- _Provided data_:
★ ★ ★ ★

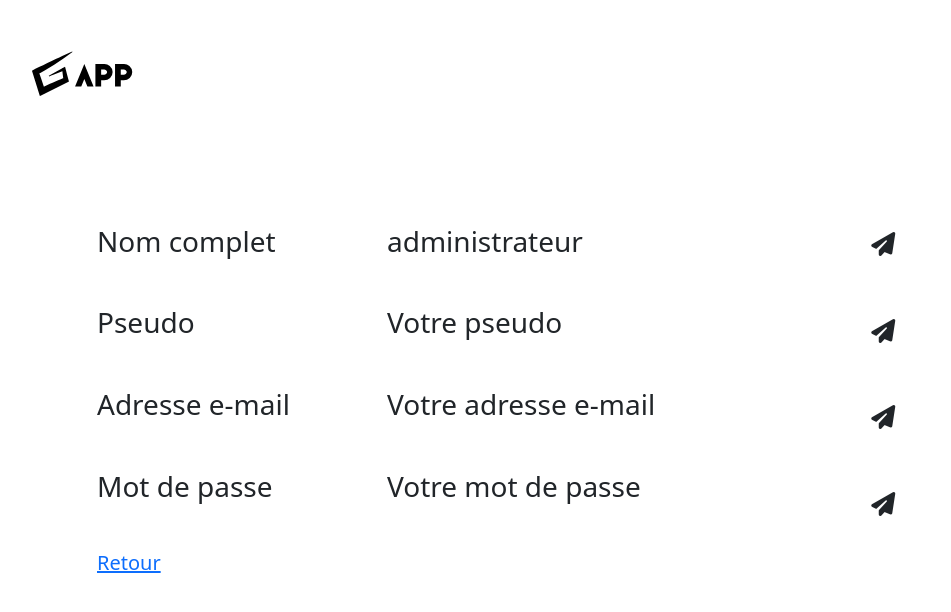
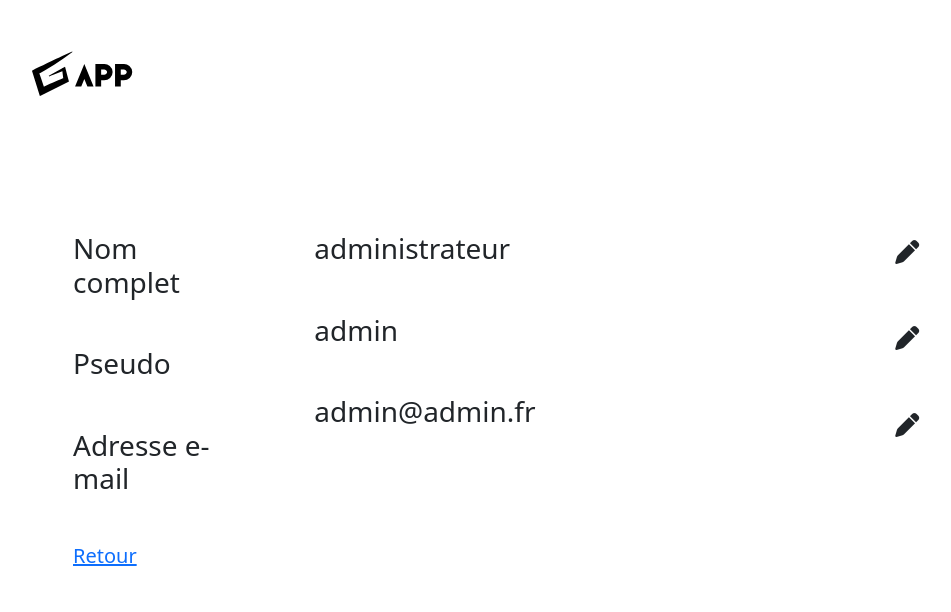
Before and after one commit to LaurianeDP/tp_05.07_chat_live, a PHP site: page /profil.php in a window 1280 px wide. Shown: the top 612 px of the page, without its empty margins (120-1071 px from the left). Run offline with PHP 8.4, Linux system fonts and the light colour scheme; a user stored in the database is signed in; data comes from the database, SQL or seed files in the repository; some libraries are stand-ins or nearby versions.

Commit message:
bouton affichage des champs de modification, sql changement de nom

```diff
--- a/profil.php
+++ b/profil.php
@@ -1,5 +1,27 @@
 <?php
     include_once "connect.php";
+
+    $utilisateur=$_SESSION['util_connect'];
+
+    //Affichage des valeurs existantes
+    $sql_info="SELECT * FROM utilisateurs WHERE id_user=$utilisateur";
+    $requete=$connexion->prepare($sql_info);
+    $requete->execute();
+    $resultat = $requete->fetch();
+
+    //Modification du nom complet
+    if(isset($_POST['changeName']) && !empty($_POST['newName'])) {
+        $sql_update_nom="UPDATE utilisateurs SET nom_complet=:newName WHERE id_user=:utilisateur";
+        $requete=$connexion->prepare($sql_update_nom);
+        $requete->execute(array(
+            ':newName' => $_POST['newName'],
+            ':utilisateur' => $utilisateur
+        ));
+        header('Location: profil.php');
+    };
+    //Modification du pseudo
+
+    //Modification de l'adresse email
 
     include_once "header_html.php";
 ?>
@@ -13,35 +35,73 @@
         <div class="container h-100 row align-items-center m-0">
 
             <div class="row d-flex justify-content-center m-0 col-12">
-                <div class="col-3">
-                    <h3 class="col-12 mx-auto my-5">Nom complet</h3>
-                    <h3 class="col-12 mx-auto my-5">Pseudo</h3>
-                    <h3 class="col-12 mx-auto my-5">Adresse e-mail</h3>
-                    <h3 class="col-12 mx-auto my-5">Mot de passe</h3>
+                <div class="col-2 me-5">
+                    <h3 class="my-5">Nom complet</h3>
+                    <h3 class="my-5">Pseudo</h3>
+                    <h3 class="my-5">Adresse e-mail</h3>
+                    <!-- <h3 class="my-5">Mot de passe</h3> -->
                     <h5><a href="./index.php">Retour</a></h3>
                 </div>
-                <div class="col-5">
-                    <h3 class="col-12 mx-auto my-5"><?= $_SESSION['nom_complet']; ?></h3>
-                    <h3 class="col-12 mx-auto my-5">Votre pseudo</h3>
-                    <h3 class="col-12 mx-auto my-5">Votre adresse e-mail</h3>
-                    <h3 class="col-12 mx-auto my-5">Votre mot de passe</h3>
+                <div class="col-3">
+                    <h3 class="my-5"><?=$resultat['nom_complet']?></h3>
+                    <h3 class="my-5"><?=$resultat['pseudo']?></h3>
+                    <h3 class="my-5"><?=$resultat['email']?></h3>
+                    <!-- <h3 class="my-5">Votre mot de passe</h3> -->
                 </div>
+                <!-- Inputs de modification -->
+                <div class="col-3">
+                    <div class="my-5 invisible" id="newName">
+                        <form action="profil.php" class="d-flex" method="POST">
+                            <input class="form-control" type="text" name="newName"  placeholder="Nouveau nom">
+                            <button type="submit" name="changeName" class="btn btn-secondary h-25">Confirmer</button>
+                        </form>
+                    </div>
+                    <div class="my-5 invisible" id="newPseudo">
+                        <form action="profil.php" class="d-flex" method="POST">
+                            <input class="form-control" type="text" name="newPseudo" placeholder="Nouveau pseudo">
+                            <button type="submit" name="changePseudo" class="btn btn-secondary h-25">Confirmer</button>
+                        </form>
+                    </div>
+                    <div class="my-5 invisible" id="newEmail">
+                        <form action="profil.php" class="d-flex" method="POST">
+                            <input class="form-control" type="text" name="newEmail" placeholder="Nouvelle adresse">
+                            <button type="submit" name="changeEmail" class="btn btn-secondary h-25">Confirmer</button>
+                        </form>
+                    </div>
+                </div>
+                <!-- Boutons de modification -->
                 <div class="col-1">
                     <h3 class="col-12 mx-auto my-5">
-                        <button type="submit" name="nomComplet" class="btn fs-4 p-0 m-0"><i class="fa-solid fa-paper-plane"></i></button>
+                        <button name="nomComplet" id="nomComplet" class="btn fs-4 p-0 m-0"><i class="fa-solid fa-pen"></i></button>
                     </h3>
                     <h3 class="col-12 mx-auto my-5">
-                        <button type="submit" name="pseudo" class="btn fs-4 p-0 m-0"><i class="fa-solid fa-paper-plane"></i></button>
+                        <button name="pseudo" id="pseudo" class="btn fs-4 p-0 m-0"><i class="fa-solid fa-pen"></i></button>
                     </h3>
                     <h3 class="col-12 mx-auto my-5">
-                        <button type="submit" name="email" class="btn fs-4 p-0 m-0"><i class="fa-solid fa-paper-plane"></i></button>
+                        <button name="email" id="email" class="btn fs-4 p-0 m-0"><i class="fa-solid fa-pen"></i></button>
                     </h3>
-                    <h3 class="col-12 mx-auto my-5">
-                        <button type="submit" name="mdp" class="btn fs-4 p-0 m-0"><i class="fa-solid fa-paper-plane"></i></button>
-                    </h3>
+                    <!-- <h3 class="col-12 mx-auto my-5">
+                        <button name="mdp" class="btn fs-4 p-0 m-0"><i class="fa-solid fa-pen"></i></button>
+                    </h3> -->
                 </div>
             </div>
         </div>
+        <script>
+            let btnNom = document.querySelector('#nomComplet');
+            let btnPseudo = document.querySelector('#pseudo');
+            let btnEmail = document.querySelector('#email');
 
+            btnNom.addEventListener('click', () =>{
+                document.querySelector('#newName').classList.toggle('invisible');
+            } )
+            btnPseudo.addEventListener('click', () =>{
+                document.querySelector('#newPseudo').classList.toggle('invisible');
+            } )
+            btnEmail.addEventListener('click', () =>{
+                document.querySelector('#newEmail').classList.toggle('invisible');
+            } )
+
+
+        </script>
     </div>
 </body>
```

★ ★ ★ ★

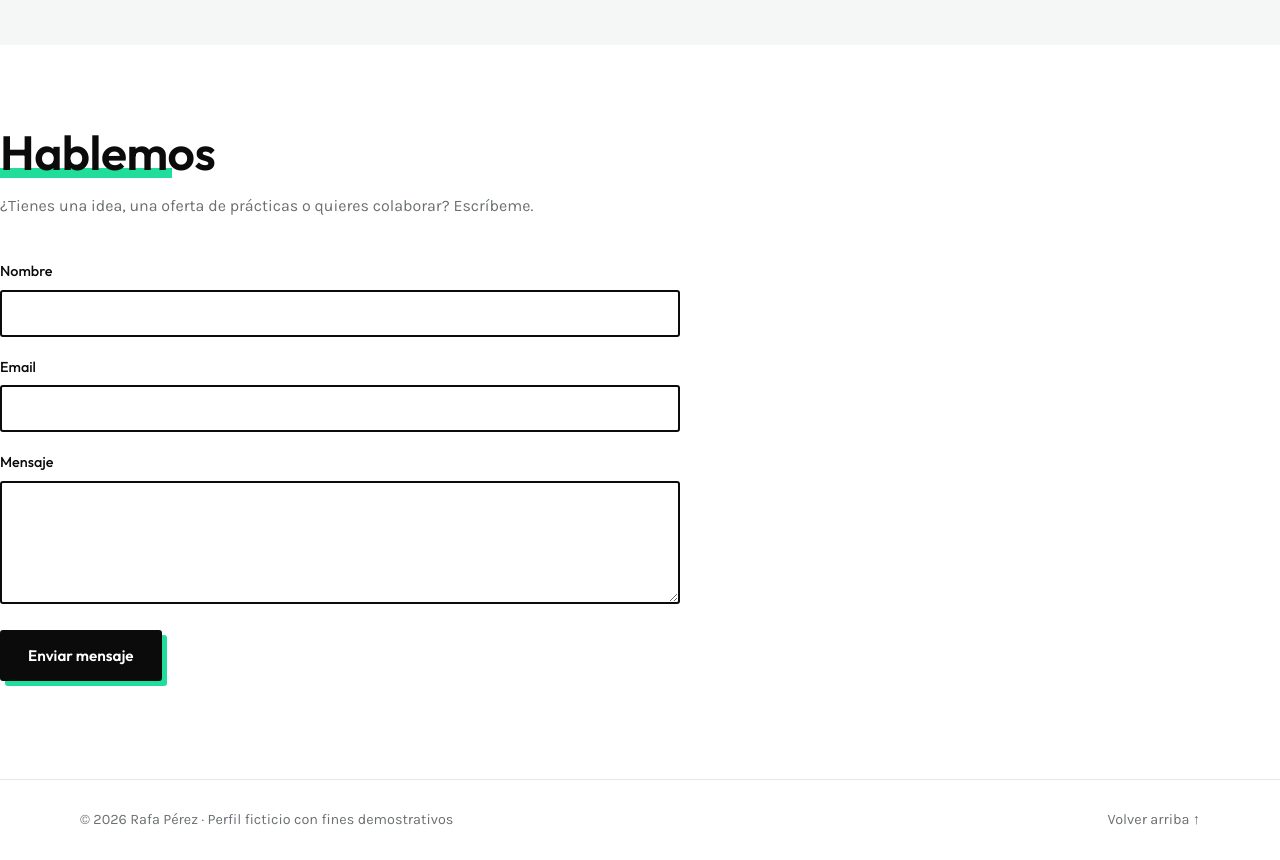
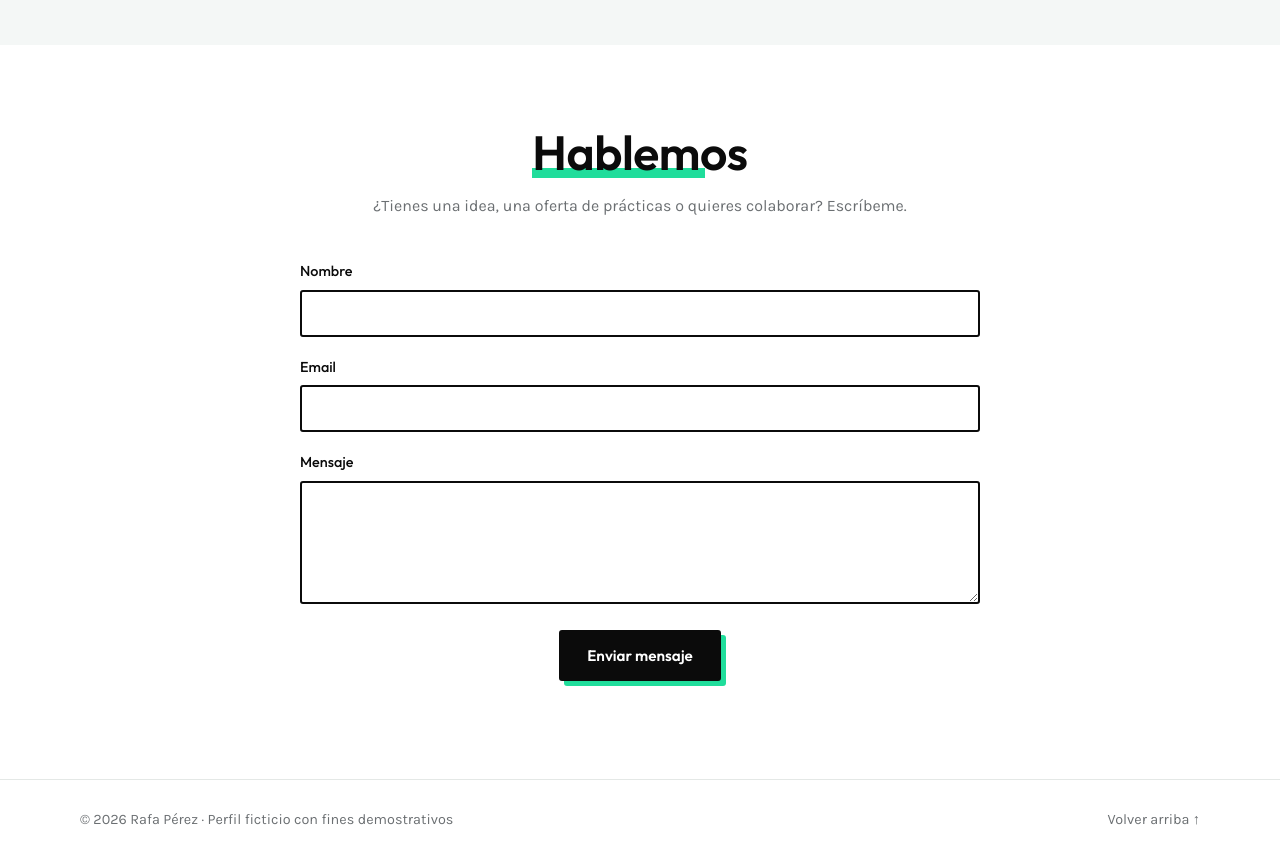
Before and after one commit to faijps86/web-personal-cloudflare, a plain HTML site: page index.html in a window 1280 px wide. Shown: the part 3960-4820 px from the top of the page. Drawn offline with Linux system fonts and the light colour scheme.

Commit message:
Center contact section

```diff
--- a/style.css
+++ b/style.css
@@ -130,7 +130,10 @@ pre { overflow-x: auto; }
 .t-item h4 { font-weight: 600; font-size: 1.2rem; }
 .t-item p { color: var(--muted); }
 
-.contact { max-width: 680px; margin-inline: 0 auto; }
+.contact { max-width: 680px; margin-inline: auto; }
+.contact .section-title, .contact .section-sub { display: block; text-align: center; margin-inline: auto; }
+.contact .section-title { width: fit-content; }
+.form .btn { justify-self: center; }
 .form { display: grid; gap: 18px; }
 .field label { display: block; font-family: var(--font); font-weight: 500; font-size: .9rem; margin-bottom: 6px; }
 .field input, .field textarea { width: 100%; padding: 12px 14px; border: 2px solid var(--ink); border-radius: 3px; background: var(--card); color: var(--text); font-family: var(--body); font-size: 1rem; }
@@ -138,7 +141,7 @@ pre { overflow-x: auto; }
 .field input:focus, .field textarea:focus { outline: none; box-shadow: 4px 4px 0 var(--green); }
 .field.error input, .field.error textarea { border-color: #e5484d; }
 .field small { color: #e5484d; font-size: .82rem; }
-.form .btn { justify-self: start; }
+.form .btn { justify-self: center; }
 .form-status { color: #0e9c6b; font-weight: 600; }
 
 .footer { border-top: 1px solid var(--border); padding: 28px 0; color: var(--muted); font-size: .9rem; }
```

★ ★ ★ ★

- _Exercise goal_: All lines above containing the string "newName": copy each one.

- _Task answer_:
+    if(isset($_POST['changeName']) && !empty($_POST['newName'])) {
+        $sql_update_nom="UPDATE utilisateurs SET nom_complet=:newName WHERE id_user=:utilisateur";
+            ':newName' => $_POST['newName'],
+                    <div class="my-5 invisible" id="newName">
+                            <input class="form-control" type="text" name="newName"  placeholder="Nouveau nom">
+                document.querySelector('#newName').classList.toggle('invisible');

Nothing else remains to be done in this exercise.